Courts will look at various factors to determine if the insurance company acted in bad faith, such as the clarity of liability, the potential for damages to exceed the policy limits, and the insurer’s decision-making process.
6. Assignment of Claims:
Sometimes, to resolve the excess judgment, the insured might assign their bad faith claim rights against their insurer to the injured party (plaintiff in the original case). The injured party could then pursue the bad faith claim directly against the insurance company.
7. Practical Outcome:
In many instances, fearing a bad faith claim, insurance companies might opt to settle within policy limits when liability is clear and damages could exceed those limits.
Having established the foundational concepts, let’s delve into the role of focus groups in navigating these complexities during pre-litigation.
Objective of the Focus Group in Pre-Litigation:
The primary goal is to establish, through simulated juror feedback, that the value of the injury claim exceeds the policy limit. By presenting the case and potential damages to a mock jury, attorneys can gauge how real jurors might perceive and value the injuries, pain, suffering, and future medical needs. This simulated outcome aids in demonstrating to insurance companies the potential risks of not settling at policy limits before a lawsuit is filed.
Strategies to Persuade Insurers of Exceeding Policy Limits:
1. Pre-Litigation Focus Group:
Conduct a focus group (hiring an independent company is ideal) with the explicit aim of understanding how a hypothetical jury perceives the value of the case. Use this feedback to emphasize the possibility that a real jury might award damages surpassing the policy limits.
2. Presentation of Potential Jury Awards:
Provide data and rationale to insurers about what a jury might award in similar scenarios, underscoring the risks they face by not settling at the policy limit.
3. Discussion of Future Medical Treatments:
Detail the "reasonably foreseeable" future medical needs and expenses, emphasizing that these contribute significantly to the claim’s valuation, which might exceed policy limits. While the practical aspects such as future medical treatments are essential, the intangible aspects, like pain and suffering, also play a pivotal role, as explored next.
6. Pain and Suffering:
Accentuate the intangible yet substantial pain and suffering experienced by the plaintiff, illustrating why this factor alone can push the valuation beyond policy limits.
7. Detailed Documentation:
Keep comprehensive records that encapsulate every aspect of the claim. Such documentation serves as evidence of the claim's value and the unreasonableness of an insurer's refusal to meet policy limits.
8. Effective Communication:
Present a clear, cogent, and well-documented case to the insurer, leaving no ambiguity about the risks they face by not tendering the policy limit.
9. Legal Arguments:
Craft strong arguments showcasing that there isn’t a genuine dispute about the value of the claim, urging insurers to reconsider their position.
10. Utilizing Case Law:
Refer to case law that illustrates instances where insurers faced bad faith claims due to their failure to recognize a claim’s value, pushing them to act prudently.
11. Seek Legal Expertise:
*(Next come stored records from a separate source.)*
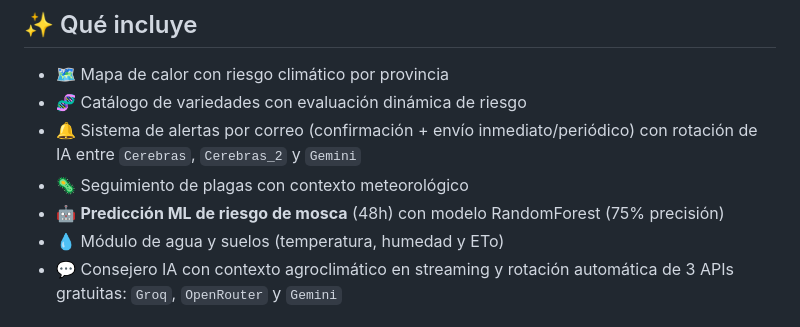
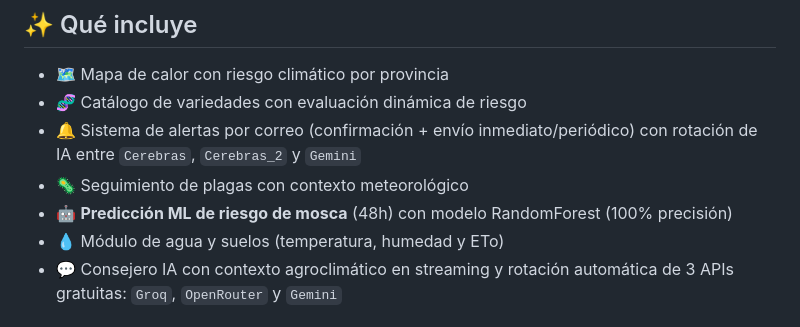
Before and after one commit to jdecore/olivaxi, a Markdown page: README.md, the part around the change. GitHub-like rendering.

Commit message:
docs: update README - ML accuracy 100%

```diff
--- a/README.md
+++ b/README.md
@@ -14,7 +14,7 @@ Accede a la demo pública en CubePath aquí:
 - 🧬 Catálogo de variedades con evaluación dinámica de riesgo
 - 🔔 Sistema de alertas por correo (confirmación + envío inmediato/periódico) con rotación de IA entre `Cerebras`, `Cerebras_2` y `Gemini`
 - 🦠 Seguimiento de plagas con contexto meteorológico
-- 🤖 **Predicción ML de riesgo de mosca** (48h) con modelo RandomForest (75% precisión)
+- 🤖 **Predicción ML de riesgo de mosca** (48h) con modelo RandomForest (100% precisión)
 - 💧 Módulo de agua y suelos (temperatura, humedad y ETo)
 - 💬 Consejero IA con contexto agroclimático en streaming y rotación automática de 3 APIs gratuitas: `Groq`, `OpenRouter` y `Gemini`
 
```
Engage with experts in personal injury and insurance bad faith to ensure that the case is presented in the most compelling manner, backed by legal precedents.
12. Litigation as a Last Resort:
If insurers remain intransigent, be prepared to litigate, emphasizing that their refusal to acknowledge the claim's value might expose them to bad faith claims.
In conclusion, mastering the utilization of focus groups, coupled with a robust pre-litigation strategy, proves indispensable for personal injury attorneys aiming to persuade insurers to open policy limits proactively, thereby serving their clients' best interests while averting lengthy court battles. If you're an attorney seeking expert assistance in applying focus groups effectively during the pre-litigation stage, don’t hesitate to reach out to our offices — we are here to guide and support you in maximizing your case’s potential for success.
Scott Seegmiller, J.D.
Big League Law, Inc., (949) 777-5611